App-based taxis are in news again for imposing surcharges that is charges which are often above the government prescribed limit. Various state governments, including Delhi, have stepped in to solve the issue.
What is a surcharge?
Surcharge is the “peak-time” fare. It is a business practice in which companies increase the rates of cabs when the demand goes up. However, the fixed peak hours are fluid i.e., they are not fixed.
Why they are imposed?
A surcharge is levied based on dynamic pricing. This is usually charged during holidays like New Year, and is done to encourage more driver partners to sign on during this period.
Why it should not be imposed?
- Surcharges distort the level playing field. A higher than normal price is inefficient because some cabbies and some customers can negotiate a mutually beneficial trade at a lower price thereby distorting the level playing field.
- They are usually three times to five times higher than the usual rates in rush hours. Hence, the commuters will have no option other than paying the extra amount or waiting for the prices to go down. Therefore, consumers are the worst affected by this.
Why governments should not interfere in this matter?
Few experts argue that surcharges are economically rational. They say, given exogenous factors such as the weather and the time of day, the instantaneous demand and supply of taxis vary with the price, and hence aggregators should be permitted to charge higher prices during peak hours.
How states limit taxi market?
- By mandating a permit for operating a taxi, thereby making the supply of taxis very inelastic.
- By fixing the price of the service. However, these fixed prices do not take into account changing exogenous factors which move demand and supply, leading to a fluctuating equilibrium price.
What is the proper role of the state in this market?
It is certainly not right move to ban flex-price cabs or regulate prices since this market is very competitive. Trade at market-determined prices is a remarkably resilient institution with far greater embedded intelligence and creativity than any state authority. Not only are bans and pricing fiats generally counter-productive, they are also ineffective if the targets of such coercive actions have the means and motives to subvert the state’s directives. So, the state should concentrate on its legitimate functions of implementing quality-of-service standards, and more generally, enforcing traffic laws.
Why app-based taxis are good?
- They provide a common platform for both taxi-seeking customers and customer-seeking taxis.

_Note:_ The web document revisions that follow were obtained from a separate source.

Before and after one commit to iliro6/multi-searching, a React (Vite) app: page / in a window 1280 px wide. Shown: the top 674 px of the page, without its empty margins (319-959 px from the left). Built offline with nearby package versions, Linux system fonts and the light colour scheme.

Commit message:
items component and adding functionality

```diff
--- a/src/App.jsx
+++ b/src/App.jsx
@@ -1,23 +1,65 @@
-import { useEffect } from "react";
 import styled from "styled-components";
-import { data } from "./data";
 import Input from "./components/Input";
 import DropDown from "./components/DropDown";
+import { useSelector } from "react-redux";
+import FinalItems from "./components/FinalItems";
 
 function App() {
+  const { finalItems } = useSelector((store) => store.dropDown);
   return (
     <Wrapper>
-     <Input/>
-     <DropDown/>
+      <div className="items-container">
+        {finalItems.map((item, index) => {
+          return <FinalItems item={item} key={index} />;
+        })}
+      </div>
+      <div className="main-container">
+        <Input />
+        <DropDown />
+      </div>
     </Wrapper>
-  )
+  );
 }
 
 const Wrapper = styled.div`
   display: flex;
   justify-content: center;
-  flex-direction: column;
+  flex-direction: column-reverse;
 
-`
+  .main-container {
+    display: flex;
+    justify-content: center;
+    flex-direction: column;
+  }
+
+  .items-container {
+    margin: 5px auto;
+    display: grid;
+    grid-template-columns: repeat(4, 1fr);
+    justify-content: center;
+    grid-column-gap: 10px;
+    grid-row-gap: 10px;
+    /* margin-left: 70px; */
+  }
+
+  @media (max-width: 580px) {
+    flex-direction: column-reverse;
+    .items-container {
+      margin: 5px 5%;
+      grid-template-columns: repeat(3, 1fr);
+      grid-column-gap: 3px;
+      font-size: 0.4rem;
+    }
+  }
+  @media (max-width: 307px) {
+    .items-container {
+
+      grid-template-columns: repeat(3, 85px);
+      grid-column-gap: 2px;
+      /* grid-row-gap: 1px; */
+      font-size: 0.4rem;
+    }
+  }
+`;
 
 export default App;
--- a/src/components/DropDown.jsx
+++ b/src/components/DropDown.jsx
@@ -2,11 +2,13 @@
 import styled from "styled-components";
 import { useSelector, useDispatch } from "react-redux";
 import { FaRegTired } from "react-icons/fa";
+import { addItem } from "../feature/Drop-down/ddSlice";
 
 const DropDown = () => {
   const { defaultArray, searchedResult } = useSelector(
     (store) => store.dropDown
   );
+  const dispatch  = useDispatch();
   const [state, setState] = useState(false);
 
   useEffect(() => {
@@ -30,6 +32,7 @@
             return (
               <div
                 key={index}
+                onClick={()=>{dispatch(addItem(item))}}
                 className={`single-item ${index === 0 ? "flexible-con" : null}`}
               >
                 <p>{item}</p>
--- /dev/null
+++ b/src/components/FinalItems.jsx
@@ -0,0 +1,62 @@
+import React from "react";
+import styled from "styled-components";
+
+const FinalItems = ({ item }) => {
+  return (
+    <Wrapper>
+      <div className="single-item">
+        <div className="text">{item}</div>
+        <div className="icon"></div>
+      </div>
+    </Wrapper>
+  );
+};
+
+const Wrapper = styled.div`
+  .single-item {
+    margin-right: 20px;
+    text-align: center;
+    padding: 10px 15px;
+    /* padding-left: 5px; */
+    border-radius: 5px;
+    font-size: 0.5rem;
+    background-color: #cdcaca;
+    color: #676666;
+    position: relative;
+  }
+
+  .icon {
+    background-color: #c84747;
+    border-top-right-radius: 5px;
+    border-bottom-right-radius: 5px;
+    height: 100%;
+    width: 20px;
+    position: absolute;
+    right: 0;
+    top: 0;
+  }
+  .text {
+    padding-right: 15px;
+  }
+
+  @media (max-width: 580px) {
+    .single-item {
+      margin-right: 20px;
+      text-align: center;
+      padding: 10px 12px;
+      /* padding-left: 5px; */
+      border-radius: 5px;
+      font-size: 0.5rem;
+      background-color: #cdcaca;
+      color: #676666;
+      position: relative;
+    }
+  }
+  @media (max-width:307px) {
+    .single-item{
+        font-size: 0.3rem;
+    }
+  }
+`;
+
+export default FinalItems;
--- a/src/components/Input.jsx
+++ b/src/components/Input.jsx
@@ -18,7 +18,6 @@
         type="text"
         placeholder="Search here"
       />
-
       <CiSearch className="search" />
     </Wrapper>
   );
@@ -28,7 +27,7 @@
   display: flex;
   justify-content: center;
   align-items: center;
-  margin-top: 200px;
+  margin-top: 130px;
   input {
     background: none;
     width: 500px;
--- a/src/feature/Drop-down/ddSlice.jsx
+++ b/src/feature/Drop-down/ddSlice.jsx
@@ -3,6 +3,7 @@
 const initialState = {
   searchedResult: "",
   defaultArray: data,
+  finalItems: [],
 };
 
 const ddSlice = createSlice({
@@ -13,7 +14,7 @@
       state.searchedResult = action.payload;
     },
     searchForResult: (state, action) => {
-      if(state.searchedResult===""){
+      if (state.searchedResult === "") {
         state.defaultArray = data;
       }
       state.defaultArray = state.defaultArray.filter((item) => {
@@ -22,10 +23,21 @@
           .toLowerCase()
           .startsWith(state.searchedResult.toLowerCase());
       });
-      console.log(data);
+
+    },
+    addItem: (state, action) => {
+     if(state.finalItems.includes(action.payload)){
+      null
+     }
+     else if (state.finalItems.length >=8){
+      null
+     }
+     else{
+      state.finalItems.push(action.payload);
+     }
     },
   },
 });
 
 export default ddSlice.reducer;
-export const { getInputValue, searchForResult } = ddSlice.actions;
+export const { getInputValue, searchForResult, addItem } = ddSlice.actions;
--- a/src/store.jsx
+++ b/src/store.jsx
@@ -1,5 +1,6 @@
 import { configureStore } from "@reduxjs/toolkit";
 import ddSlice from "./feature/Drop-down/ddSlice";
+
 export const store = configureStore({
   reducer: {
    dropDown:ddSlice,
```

- They solve bargaining problem thereby save a significant cost in terms of time and psychological distress.
- They implement the mutually beneficial trades implied by demand-supply mismatches. While prices increase when demand is greater than supply, they also fall when supply is greater than demand.

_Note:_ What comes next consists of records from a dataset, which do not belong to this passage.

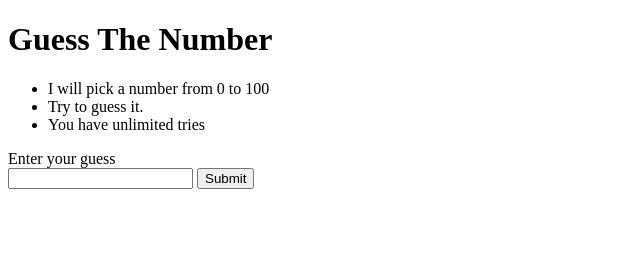
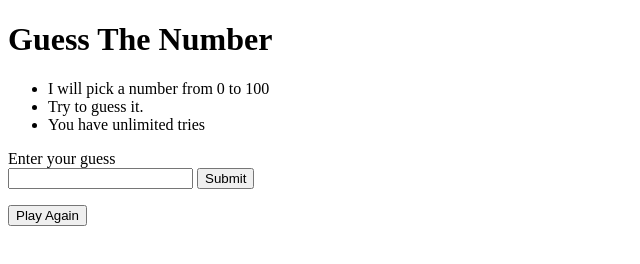
Before and after one commit to ezheng0/ezheng0.github.io, a plain HTML site: page index.html in a window 1280 px wide. Shown: the whole page, without its empty margins (0-640 px from the left). Drawn offline with Linux system fonts and the light colour scheme.

Commit message:
added replay button

```diff
--- a/index.html
+++ b/index.html
@@ -14,5 +14,6 @@
     <input type="text" id="numberGuess">
     <input type="submit" value = "Submit">
     <p id="guessResponse"></p>
+    <button id="replay">Play Again</button>
 </body>
 </html>
```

- They also make taxi markets more competitive. They end the monopoly of traditional taxi stands.
- Other than legal and administrative barriers, entry into the taxi market is easy because the required software is easily acquired and the entrant does not have to invest in a car fleet, since one only needs to incentivise car owners to acquire an appropriate license and become part or full-time cabbies.
- This makes the ability of the supply-side of the market to respond flexibly to price signals makes the taxi supply far more elastic than under a rigid permit regime.

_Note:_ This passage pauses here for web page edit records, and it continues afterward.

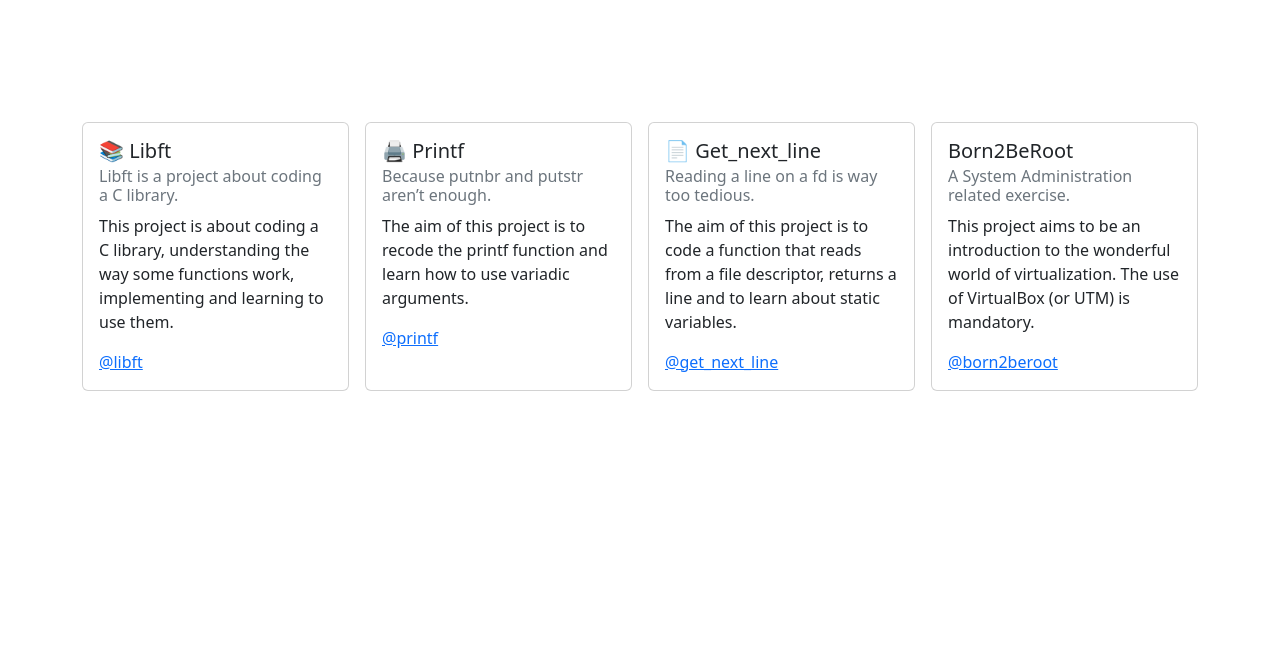
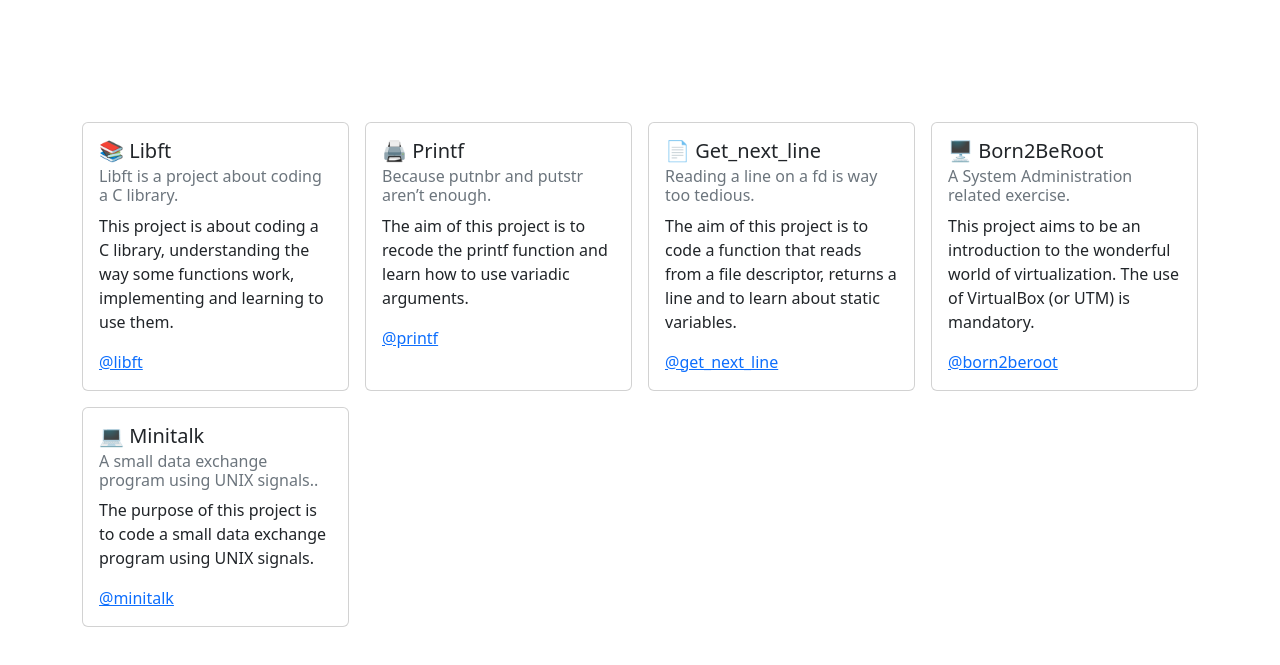
Before and after one commit to angelamcosta/angelamcosta.github.io, a plain HTML site: page index.html in a window 1280 px wide. Shown: the part 447-1112 px from the top of the page. Before the commit the page ends 886 px from the top, so only its background shows below. Drawn offline with nearby package versions, Linux system fonts and the light colour scheme.

Commit message:
add minitalk project

```diff
--- a/index.html
+++ b/index.html
@@ -96,10 +96,20 @@
 					<div class="col d-flex justify-content-center">
 						<div class="card" style="width: 18rem;">
 							<div class="card-body">
-							  <h5 class="card-title">Born2BeRoot</h5>
-							  <h6 class="card-subtitle mb-2 text-muted"> A System Administration related exercise.</h6>
+							  <h5 class="card-title">🖥️ Born2BeRoot</h5>
+							  <h6 class="card-subtitle mb-2 text-muted">A System Administration related exercise.</h6>
 							  <p class="card-text">This project aims to be an introduction to the wonderful world of virtualization. The use of VirtualBox (or UTM) is mandatory.</p>
 							  <a href="https://github.com/angelamcosta/born2beroot" class="card-link" target="_blank">@born2beroot</a>
+							</div>
+						  </div>
+					</div>
+					<div class="col d-flex justify-content-center">
+						<div class="card" style="width: 18rem;">
+							<div class="card-body">
+							  <h5 class="card-title">💻 Minitalk</h5>
+							  <h6 class="card-subtitle mb-2 text-muted">A small data exchange program using UNIX signals..</h6>
+							  <p class="card-text">The purpose of this project is to code a small data exchange program using UNIX signals.</p>
+							  <a href="https://github.com/angelamcosta/minitalk" class="card-link" target="_blank">@minitalk</a>
 							</div>
 						  </div>
 					</div>
```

- With this, there is also a marked improvement in the quality of service relative to the neighbourhood taxi-stand benchmark. This should enable a switch away from private cars to public taxis, leading to lower congestion and pollution.
- Off-peak prices are much lower than those of traditional cabs.
It is time now for the government to cautiously proceed ahead in this matter and take suitable actions which do not hamper the app-based taxi market. The government should also make sure that the given space is not misused by the service providers.